Petty added that the budget also helps move the county closer to achieving a AAA bond rating, which is the highest possible rating.

The county tax rate of 62.19 cents per $100 of assessed property value means a homeowner with a $200,000 house will pay $1,243.80 in county taxes for the fiscal year that begins July 1.

Under a change in the budget made by the commissioners, all county employees with salaries below market will get a raise effective October 1 that will bring them up to market level , while employees already at market will get a 2.5 percent increase.

The laptop program, in its fifth year, provides high school students and teachers with expanded learning opportunities outside the classroom and online progress assessments.

Vice Chairman Brian Bock called the incentive pay plan for educators “groundbreaking.”

“We believe we are the first in the state to have a locally-funded incentive pay plan,” he said in the release. “The plan rewards educators and classified personnel who help students reach their student learning targets.”

Bock said that these incentives should help the school system recruit and retain teachers capable of using innovative strategies to meet the state’s targets for growth in student learning.

Other major school projects funded in the adopted budget are:

• Joint School-County Garage: A joint county and school system garage was added to the capital improvement plan with no required tax increase due to increased revenues from the school impact fee. Combining the borrowing for the $8 million garage with the $12 million Agriculture & Conference Center will help the county leverage better borrowing terms and interest rates.

• Central Carolina Works: The budget includes $25,000 in second-year funding for a regional partnership involving several K-12 school systems and Central Carolina Community College. The program will place academic and career advisers in all high schools, with the goal of increasing students taking advantage of tuition-free college credit classes.

• School Facilities: The adopted budget includes funds for two other multi-year capital projects involving several schools, including a roof replacement plan and replacement and repair of paved areas.

The adopted budget includes funds for several economic development projects, a top priority of the Board of Commissioners. Petty noted, “Successful economic development projects will help ensure that we can continue to fund our budgetary needs without tax increases.” Specific funded items include:

• Chatham Randolph Megasite: This 1,800-acre site has been certified by the state as ready for industrial development.

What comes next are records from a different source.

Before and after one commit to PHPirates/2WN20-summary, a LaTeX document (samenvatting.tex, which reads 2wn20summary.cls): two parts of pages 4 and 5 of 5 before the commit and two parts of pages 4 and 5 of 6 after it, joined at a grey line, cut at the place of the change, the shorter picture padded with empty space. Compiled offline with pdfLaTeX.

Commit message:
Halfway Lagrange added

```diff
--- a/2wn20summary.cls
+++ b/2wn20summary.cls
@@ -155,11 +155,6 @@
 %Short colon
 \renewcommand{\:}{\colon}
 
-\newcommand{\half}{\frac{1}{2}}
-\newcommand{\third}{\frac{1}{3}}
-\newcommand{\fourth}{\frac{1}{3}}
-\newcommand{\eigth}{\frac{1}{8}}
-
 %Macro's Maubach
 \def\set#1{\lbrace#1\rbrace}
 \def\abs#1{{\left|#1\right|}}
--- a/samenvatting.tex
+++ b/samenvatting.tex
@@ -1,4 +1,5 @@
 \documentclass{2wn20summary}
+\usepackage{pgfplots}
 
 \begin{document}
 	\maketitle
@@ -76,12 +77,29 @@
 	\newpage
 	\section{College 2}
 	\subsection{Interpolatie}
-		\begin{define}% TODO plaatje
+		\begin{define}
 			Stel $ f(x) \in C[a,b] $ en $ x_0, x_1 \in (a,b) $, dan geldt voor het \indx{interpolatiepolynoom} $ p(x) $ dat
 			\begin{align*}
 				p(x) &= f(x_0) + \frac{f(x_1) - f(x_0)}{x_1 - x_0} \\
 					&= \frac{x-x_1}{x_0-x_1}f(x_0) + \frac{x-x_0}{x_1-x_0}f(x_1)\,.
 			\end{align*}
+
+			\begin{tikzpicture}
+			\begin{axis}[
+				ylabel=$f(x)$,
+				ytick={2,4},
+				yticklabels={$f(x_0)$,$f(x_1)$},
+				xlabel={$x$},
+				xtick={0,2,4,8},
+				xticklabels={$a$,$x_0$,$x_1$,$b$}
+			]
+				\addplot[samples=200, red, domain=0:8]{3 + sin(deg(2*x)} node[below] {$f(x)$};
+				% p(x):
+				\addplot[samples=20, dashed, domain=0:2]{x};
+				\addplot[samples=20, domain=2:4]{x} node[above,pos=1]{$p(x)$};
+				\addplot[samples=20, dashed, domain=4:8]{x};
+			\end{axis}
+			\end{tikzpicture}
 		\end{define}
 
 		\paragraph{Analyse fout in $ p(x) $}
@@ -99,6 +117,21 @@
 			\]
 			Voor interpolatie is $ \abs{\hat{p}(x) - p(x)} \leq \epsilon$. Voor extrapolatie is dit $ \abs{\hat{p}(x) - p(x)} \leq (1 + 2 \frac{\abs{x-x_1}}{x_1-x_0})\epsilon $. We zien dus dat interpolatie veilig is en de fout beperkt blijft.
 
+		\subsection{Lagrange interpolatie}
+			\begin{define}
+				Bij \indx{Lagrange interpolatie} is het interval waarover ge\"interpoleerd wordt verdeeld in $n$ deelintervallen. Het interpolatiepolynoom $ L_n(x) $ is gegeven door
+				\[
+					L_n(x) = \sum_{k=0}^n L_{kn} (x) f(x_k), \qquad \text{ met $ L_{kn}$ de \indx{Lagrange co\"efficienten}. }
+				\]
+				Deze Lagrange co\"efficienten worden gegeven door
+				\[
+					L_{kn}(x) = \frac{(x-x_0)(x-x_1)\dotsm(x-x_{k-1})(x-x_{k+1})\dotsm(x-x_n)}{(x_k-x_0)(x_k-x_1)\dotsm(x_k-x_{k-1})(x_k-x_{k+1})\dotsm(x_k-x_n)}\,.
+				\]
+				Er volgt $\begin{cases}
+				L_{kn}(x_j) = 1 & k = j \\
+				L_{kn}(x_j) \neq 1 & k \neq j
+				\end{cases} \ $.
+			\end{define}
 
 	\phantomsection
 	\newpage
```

The budget includes additional funds for the Chatham Economic Development Corporation to develop and implement a plan to market the megasite to prospective industries.

• Goldston Sewer System: The budget provides $181,000 to help the Town of Goldston with its sewer installation process.

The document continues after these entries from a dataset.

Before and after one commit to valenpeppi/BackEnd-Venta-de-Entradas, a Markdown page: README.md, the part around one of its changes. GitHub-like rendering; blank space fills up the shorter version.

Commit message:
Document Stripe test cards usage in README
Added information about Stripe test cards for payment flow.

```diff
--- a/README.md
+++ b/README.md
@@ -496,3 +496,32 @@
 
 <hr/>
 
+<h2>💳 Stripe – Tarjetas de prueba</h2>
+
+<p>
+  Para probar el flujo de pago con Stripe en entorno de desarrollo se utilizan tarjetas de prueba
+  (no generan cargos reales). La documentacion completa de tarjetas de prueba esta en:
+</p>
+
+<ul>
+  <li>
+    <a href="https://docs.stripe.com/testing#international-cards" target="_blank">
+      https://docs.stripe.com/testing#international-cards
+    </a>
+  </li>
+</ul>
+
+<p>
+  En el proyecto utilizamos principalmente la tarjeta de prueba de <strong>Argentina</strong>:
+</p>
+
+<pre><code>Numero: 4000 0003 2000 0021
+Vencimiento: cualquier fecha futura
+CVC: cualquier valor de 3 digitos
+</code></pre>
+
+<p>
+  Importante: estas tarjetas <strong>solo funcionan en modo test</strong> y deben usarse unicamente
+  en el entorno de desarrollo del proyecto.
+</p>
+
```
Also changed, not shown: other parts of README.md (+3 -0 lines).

• Siler City Airport: A one-time allocation of $120,000 in matching funds will help Siler City improve its airport.

The adopted tax rates for the fire districts remain the same as last year with one exception. The commissioners approved a requested one-cent tax increase for the Siler City Fire Department to fund a full-time paid fire chief.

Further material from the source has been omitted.